She said the plan aimed at reducing net migration to sustainable levels.
“Foreign students will be banned from bringing dependants to Britain with them unless they are on postgraduate research programmes
“Foreign students will no longer be able to switch out of the student route into work routes for staying in the UK before their studies have been completed.
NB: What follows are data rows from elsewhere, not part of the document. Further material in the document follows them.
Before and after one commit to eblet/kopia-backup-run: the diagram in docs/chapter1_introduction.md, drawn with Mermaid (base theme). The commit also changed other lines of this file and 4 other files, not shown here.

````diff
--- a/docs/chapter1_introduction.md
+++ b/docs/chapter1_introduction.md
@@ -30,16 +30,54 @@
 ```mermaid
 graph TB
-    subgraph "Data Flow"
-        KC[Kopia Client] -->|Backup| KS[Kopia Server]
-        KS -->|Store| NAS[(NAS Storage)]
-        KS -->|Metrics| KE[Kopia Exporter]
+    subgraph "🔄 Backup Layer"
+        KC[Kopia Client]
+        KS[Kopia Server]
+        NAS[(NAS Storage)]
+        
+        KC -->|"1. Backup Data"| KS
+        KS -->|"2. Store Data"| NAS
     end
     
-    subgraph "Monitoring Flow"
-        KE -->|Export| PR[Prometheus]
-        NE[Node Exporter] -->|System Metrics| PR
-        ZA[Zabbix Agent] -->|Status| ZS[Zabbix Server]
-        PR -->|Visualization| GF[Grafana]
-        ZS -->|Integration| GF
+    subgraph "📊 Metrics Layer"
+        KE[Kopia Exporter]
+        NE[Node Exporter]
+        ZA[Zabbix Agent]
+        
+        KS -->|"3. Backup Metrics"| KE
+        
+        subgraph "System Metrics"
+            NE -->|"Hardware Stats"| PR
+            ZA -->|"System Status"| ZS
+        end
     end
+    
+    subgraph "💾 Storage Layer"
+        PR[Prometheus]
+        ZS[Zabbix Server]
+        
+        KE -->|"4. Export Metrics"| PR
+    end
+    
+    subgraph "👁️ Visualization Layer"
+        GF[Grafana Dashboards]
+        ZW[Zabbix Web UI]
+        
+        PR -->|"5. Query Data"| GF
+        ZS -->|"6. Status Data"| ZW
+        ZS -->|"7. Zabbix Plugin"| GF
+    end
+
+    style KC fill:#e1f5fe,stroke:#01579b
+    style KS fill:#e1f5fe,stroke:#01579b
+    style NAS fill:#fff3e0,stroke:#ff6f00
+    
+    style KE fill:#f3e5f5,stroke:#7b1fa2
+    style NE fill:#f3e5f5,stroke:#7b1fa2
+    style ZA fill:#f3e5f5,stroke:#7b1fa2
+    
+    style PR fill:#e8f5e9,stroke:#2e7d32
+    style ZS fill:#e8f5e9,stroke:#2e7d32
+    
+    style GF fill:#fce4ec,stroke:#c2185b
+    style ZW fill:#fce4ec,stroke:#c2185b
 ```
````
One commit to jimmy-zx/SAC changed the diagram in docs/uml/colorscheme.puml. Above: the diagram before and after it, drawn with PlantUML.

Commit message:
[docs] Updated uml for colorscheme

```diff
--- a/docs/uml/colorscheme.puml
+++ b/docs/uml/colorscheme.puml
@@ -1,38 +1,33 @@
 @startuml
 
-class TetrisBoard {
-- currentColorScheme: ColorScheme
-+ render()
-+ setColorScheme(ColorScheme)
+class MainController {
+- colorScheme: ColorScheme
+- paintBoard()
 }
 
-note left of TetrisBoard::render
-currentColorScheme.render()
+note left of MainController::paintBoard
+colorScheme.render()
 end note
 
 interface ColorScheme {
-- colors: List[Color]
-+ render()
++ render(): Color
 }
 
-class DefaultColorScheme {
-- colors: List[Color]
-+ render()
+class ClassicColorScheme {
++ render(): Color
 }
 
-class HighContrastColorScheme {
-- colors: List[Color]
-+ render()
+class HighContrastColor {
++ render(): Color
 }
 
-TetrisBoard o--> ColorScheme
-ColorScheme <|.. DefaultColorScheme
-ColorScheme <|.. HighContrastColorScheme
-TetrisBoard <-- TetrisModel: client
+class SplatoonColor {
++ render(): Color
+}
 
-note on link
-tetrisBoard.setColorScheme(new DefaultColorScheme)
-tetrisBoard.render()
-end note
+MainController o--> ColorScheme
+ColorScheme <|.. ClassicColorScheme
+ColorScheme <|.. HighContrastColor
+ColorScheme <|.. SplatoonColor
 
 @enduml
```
Efforts will be made to clamp down on ‘unscrupulous education agents who may be supporting inappropriate applications to sell immigration not education.”
A statement on the UK’s Home Office official site adds that the “New government restrictions to student visa routes will substantially cut net migration by restricting the ability for international students to bring family members on all but post-graduate research routes and banning people from using a student visa as a backdoor route to work in the UK.
“The ONS estimated that net migration was over 500,000 from June 2021 to June 2022. Although partly attributed to the rise in temporary factors, such as the UK’s Ukraine and Hong Kong schemes, last year almost half a million student visas were issued while the number of dependants of overseas students has increased by 750% since 2019, to 136,000 people.”
The Home Office also noted that this new rule is not at the expense of the government’s commitment to the public to lower overall migration and ensure that migration to the UK is highly skilled and provides the most benefit.
Prime Minister Rishi Sunak told his cabinet that around 136,000 visas were granted to dependents in 2022, an eightfold increase from 16,000 in 2019.
According to data obtained from Home Office last year, Nigerians accounted for the highest increase in the number of dependants accompanying persons with study visas for the year ending in June 2022.